§ **INPUT MATERIAL**
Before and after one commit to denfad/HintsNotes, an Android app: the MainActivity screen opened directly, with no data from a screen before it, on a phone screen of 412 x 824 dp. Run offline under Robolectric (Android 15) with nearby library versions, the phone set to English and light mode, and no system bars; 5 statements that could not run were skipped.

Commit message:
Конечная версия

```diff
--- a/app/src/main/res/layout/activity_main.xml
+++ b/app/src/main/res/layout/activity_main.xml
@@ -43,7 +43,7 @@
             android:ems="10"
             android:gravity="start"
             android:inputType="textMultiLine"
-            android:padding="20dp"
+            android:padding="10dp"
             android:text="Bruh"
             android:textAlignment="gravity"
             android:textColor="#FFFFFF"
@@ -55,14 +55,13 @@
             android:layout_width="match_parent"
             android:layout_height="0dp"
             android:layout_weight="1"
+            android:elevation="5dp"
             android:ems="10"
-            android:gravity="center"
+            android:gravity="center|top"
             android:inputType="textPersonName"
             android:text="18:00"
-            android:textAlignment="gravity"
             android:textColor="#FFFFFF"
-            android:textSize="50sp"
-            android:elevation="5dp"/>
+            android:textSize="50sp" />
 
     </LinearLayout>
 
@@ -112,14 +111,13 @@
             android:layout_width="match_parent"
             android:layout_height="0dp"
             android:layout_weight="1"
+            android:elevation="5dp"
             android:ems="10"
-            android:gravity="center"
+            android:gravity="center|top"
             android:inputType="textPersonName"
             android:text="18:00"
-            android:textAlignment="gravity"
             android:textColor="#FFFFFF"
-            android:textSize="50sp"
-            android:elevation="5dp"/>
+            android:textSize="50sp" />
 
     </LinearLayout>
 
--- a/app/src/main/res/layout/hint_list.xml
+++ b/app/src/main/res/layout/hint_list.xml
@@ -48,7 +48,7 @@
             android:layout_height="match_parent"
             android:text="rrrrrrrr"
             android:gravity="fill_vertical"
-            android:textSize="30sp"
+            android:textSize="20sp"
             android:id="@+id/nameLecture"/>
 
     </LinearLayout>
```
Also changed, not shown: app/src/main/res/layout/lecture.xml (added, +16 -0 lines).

§ **THE TASK**
Restate each line of the records above without any deviation.

§ **SOLUTION**
Before and after one commit to denfad/HintsNotes, an Android app: the MainActivity screen opened directly, with no data from a screen before it, on a phone screen of 412 x 824 dp. Run offline under Robolectric (Android 15) with nearby library versions, the phone set to English and light mode, and no system bars; 5 statements that could not run were skipped.

Commit message:
Конечная версия

```diff
--- a/app/src/main/res/layout/activity_main.xml
+++ b/app/src/main/res/layout/activity_main.xml
@@ -43,7 +43,7 @@
             android:ems="10"
             android:gravity="start"
             android:inputType="textMultiLine"
-            android:padding="20dp"
+            android:padding="10dp"
             android:text="Bruh"
             android:textAlignment="gravity"
             android:textColor="#FFFFFF"
@@ -55,14 +55,13 @@
             android:layout_width="match_parent"
             android:layout_height="0dp"
             android:layout_weight="1"
+            android:elevation="5dp"
             android:ems="10"
-            android:gravity="center"
+            android:gravity="center|top"
             android:inputType="textPersonName"
             android:text="18:00"
-            android:textAlignment="gravity"
             android:textColor="#FFFFFF"
-            android:textSize="50sp"
-            android:elevation="5dp"/>
+            android:textSize="50sp" />
 
     </LinearLayout>
 
@@ -112,14 +111,13 @@
             android:layout_width="match_parent"
             android:layout_height="0dp"
             android:layout_weight="1"
+            android:elevation="5dp"
             android:ems="10"
-            android:gravity="center"
+            android:gravity="center|top"
             android:inputType="textPersonName"
             android:text="18:00"
-            android:textAlignment="gravity"
             android:textColor="#FFFFFF"
-            android:textSize="50sp"
-            android:elevation="5dp"/>
+            android:textSize="50sp" />
 
     </LinearLayout>
 
--- a/app/src/main/res/layout/hint_list.xml
+++ b/app/src/main/res/layout/hint_list.xml
@@ -48,7 +48,7 @@
             android:layout_height="match_parent"
             android:text="rrrrrrrr"
             android:gravity="fill_vertical"
-            android:textSize="30sp"
+            android:textSize="20sp"
             android:id="@+id/nameLecture"/>
 
     </LinearLayout>
```
Also changed, not shown: app/src/main/res/layout/lecture.xml (added, +16 -0 lines).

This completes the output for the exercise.